_Task goal_
Find how many lines below mention "currentAddress". Nothing but the number is needed.

Revision tracking records:
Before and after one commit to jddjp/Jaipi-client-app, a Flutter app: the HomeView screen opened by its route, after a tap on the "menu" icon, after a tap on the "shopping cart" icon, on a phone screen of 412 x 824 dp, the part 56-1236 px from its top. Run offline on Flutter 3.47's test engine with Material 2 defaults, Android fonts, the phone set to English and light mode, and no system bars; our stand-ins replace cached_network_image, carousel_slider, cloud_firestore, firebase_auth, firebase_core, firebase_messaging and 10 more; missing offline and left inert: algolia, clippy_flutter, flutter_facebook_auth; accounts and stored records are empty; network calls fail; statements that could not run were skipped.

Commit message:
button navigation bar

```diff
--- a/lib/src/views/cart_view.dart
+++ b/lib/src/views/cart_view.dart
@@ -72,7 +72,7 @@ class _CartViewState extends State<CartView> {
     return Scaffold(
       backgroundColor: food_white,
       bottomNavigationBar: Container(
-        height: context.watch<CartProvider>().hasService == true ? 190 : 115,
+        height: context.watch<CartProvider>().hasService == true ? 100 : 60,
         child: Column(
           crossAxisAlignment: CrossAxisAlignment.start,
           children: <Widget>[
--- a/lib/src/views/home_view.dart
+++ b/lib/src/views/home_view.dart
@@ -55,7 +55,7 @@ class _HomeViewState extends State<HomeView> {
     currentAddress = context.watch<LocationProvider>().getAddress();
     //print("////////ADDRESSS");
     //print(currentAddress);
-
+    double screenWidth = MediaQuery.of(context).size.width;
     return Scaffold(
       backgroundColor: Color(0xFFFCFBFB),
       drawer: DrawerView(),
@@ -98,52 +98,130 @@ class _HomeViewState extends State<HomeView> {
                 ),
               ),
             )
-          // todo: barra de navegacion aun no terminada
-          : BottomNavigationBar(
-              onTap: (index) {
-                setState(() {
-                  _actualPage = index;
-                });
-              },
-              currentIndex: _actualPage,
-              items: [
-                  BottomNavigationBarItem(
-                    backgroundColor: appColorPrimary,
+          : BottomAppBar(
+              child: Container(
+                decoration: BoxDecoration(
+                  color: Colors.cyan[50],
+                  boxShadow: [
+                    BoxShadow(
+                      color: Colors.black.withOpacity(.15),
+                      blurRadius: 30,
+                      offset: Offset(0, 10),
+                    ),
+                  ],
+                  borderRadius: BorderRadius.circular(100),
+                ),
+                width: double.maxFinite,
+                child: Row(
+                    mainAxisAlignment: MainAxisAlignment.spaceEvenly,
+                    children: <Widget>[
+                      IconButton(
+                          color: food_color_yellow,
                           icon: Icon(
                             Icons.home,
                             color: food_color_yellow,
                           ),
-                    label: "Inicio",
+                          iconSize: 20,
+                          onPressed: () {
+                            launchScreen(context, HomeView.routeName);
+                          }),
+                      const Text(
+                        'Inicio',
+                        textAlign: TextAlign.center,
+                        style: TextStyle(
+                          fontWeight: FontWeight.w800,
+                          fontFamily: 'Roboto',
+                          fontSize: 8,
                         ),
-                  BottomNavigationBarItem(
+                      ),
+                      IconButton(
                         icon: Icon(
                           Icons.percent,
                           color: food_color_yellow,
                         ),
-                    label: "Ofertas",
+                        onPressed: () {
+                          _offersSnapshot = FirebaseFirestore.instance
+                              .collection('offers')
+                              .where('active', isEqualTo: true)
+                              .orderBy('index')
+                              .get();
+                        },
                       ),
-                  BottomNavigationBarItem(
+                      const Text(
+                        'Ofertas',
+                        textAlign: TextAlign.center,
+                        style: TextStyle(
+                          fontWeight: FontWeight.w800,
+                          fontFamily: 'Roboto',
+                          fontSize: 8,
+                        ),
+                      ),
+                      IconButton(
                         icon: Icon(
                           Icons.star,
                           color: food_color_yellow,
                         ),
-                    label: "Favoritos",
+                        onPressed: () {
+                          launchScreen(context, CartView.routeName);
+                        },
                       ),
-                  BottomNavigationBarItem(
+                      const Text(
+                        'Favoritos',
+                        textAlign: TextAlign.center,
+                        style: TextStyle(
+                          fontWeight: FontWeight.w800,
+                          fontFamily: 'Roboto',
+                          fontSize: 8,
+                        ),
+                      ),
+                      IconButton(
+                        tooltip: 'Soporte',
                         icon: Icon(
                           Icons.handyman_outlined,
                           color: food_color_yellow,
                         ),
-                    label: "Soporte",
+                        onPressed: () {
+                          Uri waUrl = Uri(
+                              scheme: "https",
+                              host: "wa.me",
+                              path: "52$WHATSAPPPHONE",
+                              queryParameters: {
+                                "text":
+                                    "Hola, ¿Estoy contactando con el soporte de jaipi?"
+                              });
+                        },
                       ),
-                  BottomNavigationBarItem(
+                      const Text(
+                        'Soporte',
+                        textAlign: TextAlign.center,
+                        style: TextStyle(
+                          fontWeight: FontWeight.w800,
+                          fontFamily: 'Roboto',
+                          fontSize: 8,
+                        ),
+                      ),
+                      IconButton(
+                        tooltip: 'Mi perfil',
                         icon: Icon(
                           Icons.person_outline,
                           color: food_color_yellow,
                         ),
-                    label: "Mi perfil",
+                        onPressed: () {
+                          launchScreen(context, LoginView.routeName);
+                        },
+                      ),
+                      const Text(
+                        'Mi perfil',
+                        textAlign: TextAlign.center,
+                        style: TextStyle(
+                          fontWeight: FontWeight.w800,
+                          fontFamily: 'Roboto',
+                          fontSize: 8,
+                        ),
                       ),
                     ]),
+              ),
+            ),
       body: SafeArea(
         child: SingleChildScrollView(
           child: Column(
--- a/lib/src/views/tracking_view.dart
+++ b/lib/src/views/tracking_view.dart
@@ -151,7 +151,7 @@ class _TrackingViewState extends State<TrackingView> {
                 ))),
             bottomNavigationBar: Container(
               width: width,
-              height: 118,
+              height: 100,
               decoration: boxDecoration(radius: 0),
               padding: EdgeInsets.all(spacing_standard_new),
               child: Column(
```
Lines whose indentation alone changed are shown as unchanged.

_Response area_
2